SEATTLE – June 10, 2014 – Washington Gov. Jay Inslee has appointed Scott Ramsey, M.D., Ph.D., a health economist at Fred Hutchinson Cancer Research Center, to serve on a new Performance Measures Committee. The 29-member panel is charged with recommending standard statewide measures of health performance by 2015. The panel will propose benchmarks to track costs and improvements in health outcomes among state residents.
“As individuals, families, businesses and government, we all invest significant resources in health care,” Inslee said in a statement announcing the committee members. “We can do more to make sure we’re working together with the private sector and incentivizing good care and efficiency.”

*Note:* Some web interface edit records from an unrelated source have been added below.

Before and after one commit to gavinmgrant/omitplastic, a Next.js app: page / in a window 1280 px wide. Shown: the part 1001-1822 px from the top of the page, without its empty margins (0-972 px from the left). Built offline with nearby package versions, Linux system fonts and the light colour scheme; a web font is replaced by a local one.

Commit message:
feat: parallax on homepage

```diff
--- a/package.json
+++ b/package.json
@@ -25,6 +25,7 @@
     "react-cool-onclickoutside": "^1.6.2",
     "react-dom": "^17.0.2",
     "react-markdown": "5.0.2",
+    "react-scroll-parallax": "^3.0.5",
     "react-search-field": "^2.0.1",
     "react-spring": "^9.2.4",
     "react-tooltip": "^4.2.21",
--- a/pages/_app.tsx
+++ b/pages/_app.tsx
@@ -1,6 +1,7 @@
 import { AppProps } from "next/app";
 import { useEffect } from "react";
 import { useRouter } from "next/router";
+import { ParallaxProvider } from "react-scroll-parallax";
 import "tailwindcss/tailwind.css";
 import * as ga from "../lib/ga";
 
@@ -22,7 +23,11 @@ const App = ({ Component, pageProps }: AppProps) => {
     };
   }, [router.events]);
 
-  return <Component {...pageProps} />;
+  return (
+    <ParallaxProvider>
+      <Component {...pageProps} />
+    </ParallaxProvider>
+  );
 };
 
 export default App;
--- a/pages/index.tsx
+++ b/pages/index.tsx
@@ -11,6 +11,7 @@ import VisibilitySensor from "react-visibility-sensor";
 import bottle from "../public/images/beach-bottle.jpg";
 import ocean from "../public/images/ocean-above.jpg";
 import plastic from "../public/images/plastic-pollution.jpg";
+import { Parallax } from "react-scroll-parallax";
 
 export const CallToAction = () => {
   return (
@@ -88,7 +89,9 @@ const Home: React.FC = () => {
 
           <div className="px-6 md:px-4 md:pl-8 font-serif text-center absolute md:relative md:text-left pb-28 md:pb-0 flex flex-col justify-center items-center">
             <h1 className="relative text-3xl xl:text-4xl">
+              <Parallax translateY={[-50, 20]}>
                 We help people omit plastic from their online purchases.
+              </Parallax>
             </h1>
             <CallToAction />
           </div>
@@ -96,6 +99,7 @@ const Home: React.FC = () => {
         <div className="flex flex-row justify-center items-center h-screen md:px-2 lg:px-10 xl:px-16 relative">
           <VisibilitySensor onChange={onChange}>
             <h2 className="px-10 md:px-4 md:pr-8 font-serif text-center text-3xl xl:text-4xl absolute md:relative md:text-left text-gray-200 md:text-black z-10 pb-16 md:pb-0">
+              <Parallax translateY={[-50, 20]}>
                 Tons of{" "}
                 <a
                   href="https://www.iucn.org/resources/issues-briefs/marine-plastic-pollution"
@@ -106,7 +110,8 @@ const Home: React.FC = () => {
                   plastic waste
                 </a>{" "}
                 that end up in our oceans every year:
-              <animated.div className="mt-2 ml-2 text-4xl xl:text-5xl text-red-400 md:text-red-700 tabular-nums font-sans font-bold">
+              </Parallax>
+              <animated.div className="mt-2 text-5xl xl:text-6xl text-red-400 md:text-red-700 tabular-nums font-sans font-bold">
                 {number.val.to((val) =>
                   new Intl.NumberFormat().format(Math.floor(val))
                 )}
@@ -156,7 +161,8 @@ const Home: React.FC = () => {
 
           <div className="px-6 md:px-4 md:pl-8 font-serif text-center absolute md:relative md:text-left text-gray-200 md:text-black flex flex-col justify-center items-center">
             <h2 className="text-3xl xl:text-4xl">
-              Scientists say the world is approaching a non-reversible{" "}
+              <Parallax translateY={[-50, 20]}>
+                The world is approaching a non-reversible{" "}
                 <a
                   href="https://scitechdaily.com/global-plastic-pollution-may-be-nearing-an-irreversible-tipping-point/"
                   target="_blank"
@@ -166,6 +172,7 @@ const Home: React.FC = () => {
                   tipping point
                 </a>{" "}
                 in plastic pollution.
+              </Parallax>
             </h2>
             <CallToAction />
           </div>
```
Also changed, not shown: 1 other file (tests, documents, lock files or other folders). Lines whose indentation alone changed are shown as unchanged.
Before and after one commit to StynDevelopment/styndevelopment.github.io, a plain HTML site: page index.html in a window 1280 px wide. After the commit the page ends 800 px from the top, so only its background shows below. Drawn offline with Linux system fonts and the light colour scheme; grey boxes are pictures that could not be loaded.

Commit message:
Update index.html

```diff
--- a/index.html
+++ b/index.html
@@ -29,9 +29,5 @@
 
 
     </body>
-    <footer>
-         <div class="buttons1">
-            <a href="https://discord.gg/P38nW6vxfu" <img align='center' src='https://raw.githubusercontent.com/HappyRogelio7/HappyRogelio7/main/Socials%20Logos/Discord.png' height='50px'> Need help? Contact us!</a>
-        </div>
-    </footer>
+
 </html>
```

Ramsey directs the Hutchinson Institute for Cancer Outcomes Research, or HICOR, an initiative unique among U.S. cancer centers that bridges research and clinical practice to develop strategies for improving the quality of cancer patient care while bringing down the costs. Both an internist and health economist, Ramsey has published widely on patterns of care, costs and cost-effectiveness of treatments for a variety of cancers.
“I’m honored to be appointed to the committee. Participating in this important undertaking complements our efforts to engage payers and providers across the state to work collaboratively in developing ways to reduce costs and improve patient outcomes,” said Ramsey, a member of the Public Health Sciences Division at the Hutch and professor of medicine at the University of Washington, where he formerly served as director of clinical economics for UW’s Center for Cost and Outcomes Research.
Ramsey’s leadership at the national level includes serving on the Institute of Medicine’s National Cancer Policy Forum. He is a member of the American Society for Clinical Investigation and a fellow in the American College of Physicians. He is also past president of the International Society for Pharmacoeconomics and Outcomes Research, a health-economics society with more than 13,000 members worldwide.
Global spending on cancer drugs is closing in on $100 billion, up from $71 billion in 2008; Ramsey and colleagues assert that the ever-rising cost of cancer care is making it “financially toxic” to patients. His research has found that people diagnosed with cancer are two-and-a-half times more likely to declare bankruptcy than those without cancer, and he estimates that up to 40 percent of cancer patients experience some form of financial toxicity.
The Performance Measures Committee was created as a requirement of House Bill 2572, legislation calling for transformation of the state’s health care delivery system. The committee includes representatives from health research, medicine, behavioral health, insurance plans, health care practices and specialties, consumer groups and minority populations, among others. The committee will meet three times before concluding its work in December.
Editor’s note: A photo of Ramsey is available upon request.
At Fred Hutchinson Cancer Research Center, home to three Nobel laureates, interdisciplinary teams of world-renowned scientists seek new and innovative ways to prevent, diagnose and treat cancer, HIV/AIDS and other life-threatening diseases. Fred Hutch’s pioneering work in bone marrow transplantation led to the development of immunotherapy, which harnesses the power of the immune system to treat cancer. An independent, nonprofit research institute based in Seattle, Fred Hutch houses the nation’s first National Cancer Institute-funded cancer prevention research program, as well as the clinical coordinating center of the Women’s Health Initiative and the international headquarters of the HIV Vaccine Trials Network.